Anthony Gennarino goes on a lot of walks.
And that's what he was doing with a friend one night this summer when, while cutting through the cluster of cemeteries behind his house on S. Eighth Street in Altoona, he saw an unusual site.
A man toting a toddler was also in the graveyard, working to turn toppled headstones upright.
Mirror photo by Patrick Waksmunski
Anthony Gennarino, 14, of Altoona, walks through Oak Ridge Cemetery in Altoona.
Mirror photo by Patrick Waksmunski
Toppled tombstones at Oak Ridge, like the ones Anthony worked to stand back up this summer.
"He was struggling with one, so we went by and we helped him," Anthony, 14, said. "He said 'I've been doing this for about 10 to 20 years.'"
Anthony and his friend were shocked, and as they walked away after helping the man, Anthony recalls hearing him talking to the small child, saying "we can't pick them all up, but we'll try."
Since that night, Anthony's walks turned into trying to do just that. The teenager spent his summer doing what this man gave him the idea to do - the man Anthony said he does not know and hasn't seen in the graveyard since.
"I remember when he came home and was telling us about it," said Anthony's mother, Lavinia. "He said he thought it was pretty cool that there were still decent people."
There certainly are; Anthony is also one of them. Picking up litter, holding doors and sticking up for the smaller kids in school, the do-gooder started "walking" out into the cemetery almost every day for about five weeks, Lavinia said. Anthony estimates he's fixed about 100 headstones.
"It was definitely a very active summer for me," Anthony added.
Picking up the heavy stones would be a strenuous task even for a grown man. But Anthony didn't let his age stop him, or the fact that he was born with a club foot and will have to wear a brace for the rest of his life.
"When he was born with it, the doctors told him he probably wouldn't do the same things other kids do," Lavinia said, including running or walking very well. "But that's never slowed him down."
Lavinia said she hasn't been worried about Anthony getting hurt because he knows his limitations.
Anne Macklin, administrator at Calvary cemetery, which oversees the upkeep of one of the cemeteries Anthony worked in, does not condone anyone try to manually reset a monument. She said Calvary uses machinery for that type of upkeep, she added, and sends in a ground cleaning crew once a week.
However, she did commend Anthony for taking it upon himself to help so many families.
"I think it's admirable that this young man has the care and concern beyond his own," she said. "It's unusual and very admirable that he [was] thinking beyond his own summertime pleasures."
Despite this, Anthony has a very simple reason for turning this into a hobby this summer.
"It was just the right thing to do," he said. "A lot of teenagers, you hear bad things about them, and I've seen it. ... I wasn't really thinking about that at the time, but as I kept doing it, I just felt really good with myself for doing it and I thought maybe it would set into other people's minds."

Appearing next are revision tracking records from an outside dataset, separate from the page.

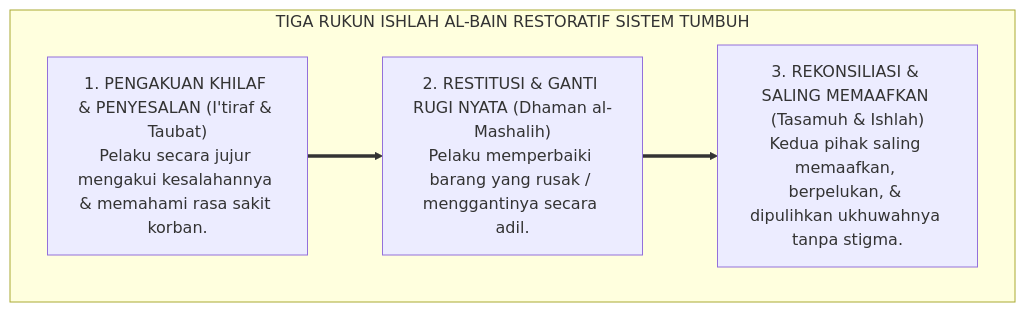
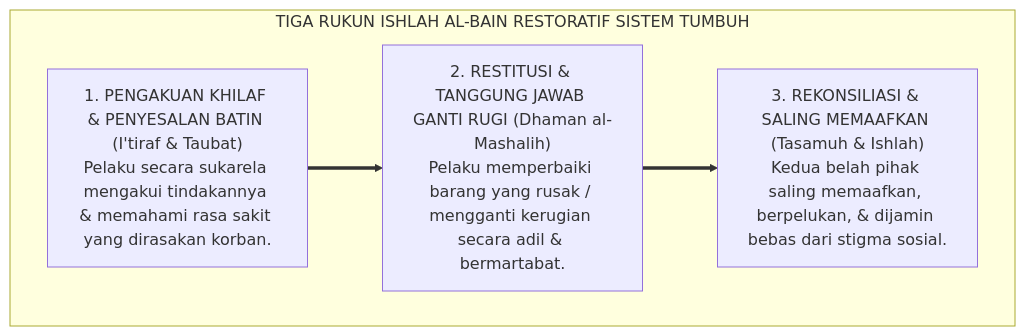
One commit to wandiapriliyandi/tumbuh changed the second of 3 diagrams in BOOK-SERIES/Volume-01/Bab-07-Aksiologi-dan-Maqashid-Syariah-Pengasuhan/03-Keadilan-Restoratif-Islam-dan-Ishlah-al-Bain.md. Above: the diagram before and after it, drawn with Mermaid. The commit also changed other lines of this file and 24 other files, not shown here.

Commit message:
feat(book-01): perkaya dan perdalam seluruh isi subbab bab 02 s.d. 07 dengan elaborasi komprehensif, analisis mendalam, dan diagram alur lengkap

````diff
--- a/BOOK-SERIES/Volume-01/Bab-07-Aksiologi-dan-Maqashid-Syariah-Pengasuhan/03-Keadilan-Restoratif-Islam-dan-Ishlah-al-Bain.md
+++ b/BOOK-SERIES/Volume-01/Bab-07-Aksiologi-dan-Maqashid-Syariah-Pengasuhan/03-Keadilan-Restoratif-Islam-dan-Ishlah-al-Bain.md
@@ -29,12 +51,12 @@
 ```mermaid
 graph TD
-    subgraph KeadilanRestoratif["TIGA RUKUN ISHLAH AL-BAIN RESTORATIF SISTEM TUMBUH"]
-        R1["1. PENGAKUAN KHILAF & PENYESALAN (I'tiraf & Taubat)<br/>Pelaku secara jujur mengakui kesalahannya & memahami rasa sakit korban."]
+    subgraph TigaRukunIshlah["TIGA RUKUN ISHLAH AL-BAIN RESTORATIF SISTEM TUMBUH"]
+        R1["1. PENGAKUAN KHILAF & PENYESALAN BATIN (I'tiraf & Taubat)<br/>Pelaku secara sukarela mengakui tindakannya & memahami rasa sakit yang dirasakan korban."]
         
-        R2["2. RESTITUSI & GANTI RUGI NYATA (Dhaman al-Mashalih)<br/>Pelaku memperbaiki barang yang rusak / menggantinya secara adil."]
+        R2["2. RESTITUSI & TANGGUNG JAWAB GANTI RUGI (Dhaman al-Mashalih)<br/>Pelaku memperbaiki barang yang rusak / mengganti kerugian secara adil & bermartabat."]
         
-        R3["3. REKONSILIASI & SALING MEMAAFKAN (Tasamuh & Ishlah)<br/>Kedua pihak saling memaafkan, berpelukan, & dipulihkan ukhuwahnya tanpa stigma."]
+        R3["3. REKONSILIASI & SALING MEMAAFKAN (Tasamuh & Ishlah)<br/>Kedua belah pihak saling memaafkan, berpelukan, & dijamin bebas dari stigma sosial."]
         
         R1 ==> R2 ==> R3
     end
 ```
````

Michelle Stotler, whose son, Billy, is a friend of Anthony's and helped him once in the graveyard, said Anthony is definitely the type of kid she could see taking on such a task. She added both Billy and Anthony run in a crowd that seem to be very "considerate of other people's feelings."
"They're just both very good kids. When I see some of their friends going the other way, I thank God they are the way they are," she said.
Anthony said he's never been one to do something or put someone down to get a laugh from his buddies. Instead, he's trying to organize a group of friends to work in the graveyards together some time soon.
"We must've done something right," Lavinia said with a smile.
Mirror Staff Writer Beth Ann Downey is at 946- 7520.